My faith on the promises of our government programs? Swept away with Superstorm Sandy.
Lessons learned? Rely on yourself, treasure those that support you, work hard and pray for sunshine.
Please read the article below for information on the statistics the SBA and NYCEDC claim as “good percentages”.
So many years ago, I was introduced to a program sponsored by Xerox called “Free Color Printers”. You get a free color laser printer from Xerox, you have to commit to a two or three year contract and you have to buy the ink and any other maintenance kits from Xerox directly. You pay a bit more for the ink, but no money for the printer itself. It is full covered under warranty during the life of the contract so no worries there either.
Of course, at the busiest time of the year, the printer shows an error so a call to the support center was made. Thursday afternoon, service request in, Friday morning, Fed Ex delivers two packages of parts and we waited for the tech to come. Which he did and “fixed” the printer. He finished and took with him the unopened box of parts. An hour after he left, the printer was showing the same error message.
So I call the 800 number again, they put in a service ticket and we will now have to wait until Monday. This morning, a new tech calls and says he just received the ticket, he would like to schedule an appointment for the 23rd (Tuesday). When I asked if he was the same tech from Friday, he said no; when I asked why he was not coming today, he said he did not receive the ticket until this morning so no parts were in and he could do no work on the machine. When I asked why the original tech wasn’t made to come back with the parts, he said he would rather not speak about another tech. Okay, I get that but I didn’t ask him to critique the previous tech, I just asked why he would not have returned seeing as though he had the parts and the machine was giving the same error message.
That was answered with, “You know ma’am, I’m just trying to help you out here; I’ll order the parts and come in on Wednesday as long as I get the parts”. Wait – does that mean he may not get them by Wednesday? He said it was possible. When I asked if it was then a possibility that the machine wouldn’t be fixed until Thursday or Friday, he said, “Well fine, then I’ll go by the book. I’ll come see the machine on Wednesday, order the parts and maybe we can fix it by Thursday or Friday”.
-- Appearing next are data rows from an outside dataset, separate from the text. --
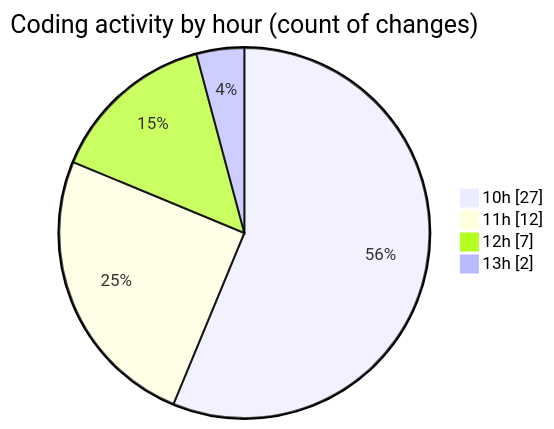
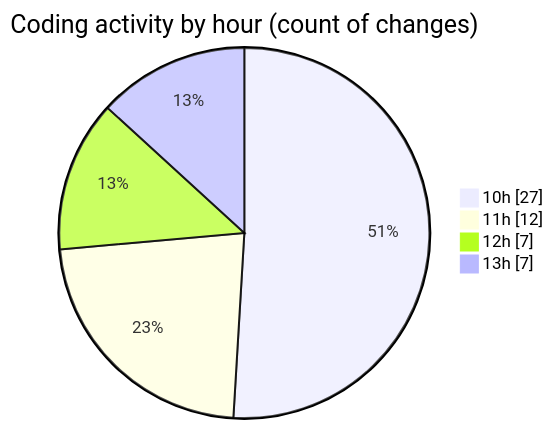
Before and after one commit to MatusMokan/code-tracking: the second of 2 diagrams in 2025-03-01/myws__workspace_/README.md, drawn with Mermaid. The commit also changed other lines of this file and 1 other file, not shown here.

````diff
--- a/2025-03-01/myws__workspace_/README.md
+++ b/2025-03-01/myws__workspace_/README.md
@@ -33,8 +36,8 @@
 ```mermaid
 pie showData
 title Coding activity by hour (count of changes)
 "10h" : 27
 "11h" : 12
 "12h" : 7
-"13h" : 2
+"13h" : 7
 ```
````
At that point, I gave up and said, “Okay, you do what you have to do – I just want to get this fixed. But I am calling the 800 number back to find out why the original tech who had the parts was not sent back” – he said “You know, I said I was trying to help you” – which I understood but to me, it was apparent that he was just the messenger – my questioning would have to be of the “back office”.
So I call the customer support center again; explain my position to three different people who all very nicely explained the same thing in the same manner – “no parts were ordered and that’s why the tech didn’t come today”.
One more time, Arrrrrgggghhhhhhh!!!!!!
I’m waiting for Wednesday to see what happens……
This seemed to be a running theme today as I found a note taped to the front door of our office from National Grid that stated they & their subcontractor would need access to the office, store and apartment in the building tomorrow anytime from 9am to 3pm. Of course this note was left less than three feet from our posted office hours – a sign that says we are closed on Tuesdays. The note was posted after 3:30pm today and listed a phone number available at their offices from 7am to 3pm.
Should I reiterate??? Arrrrrgggghhhhhhh!!!!!!
That’s the kind of day I had today.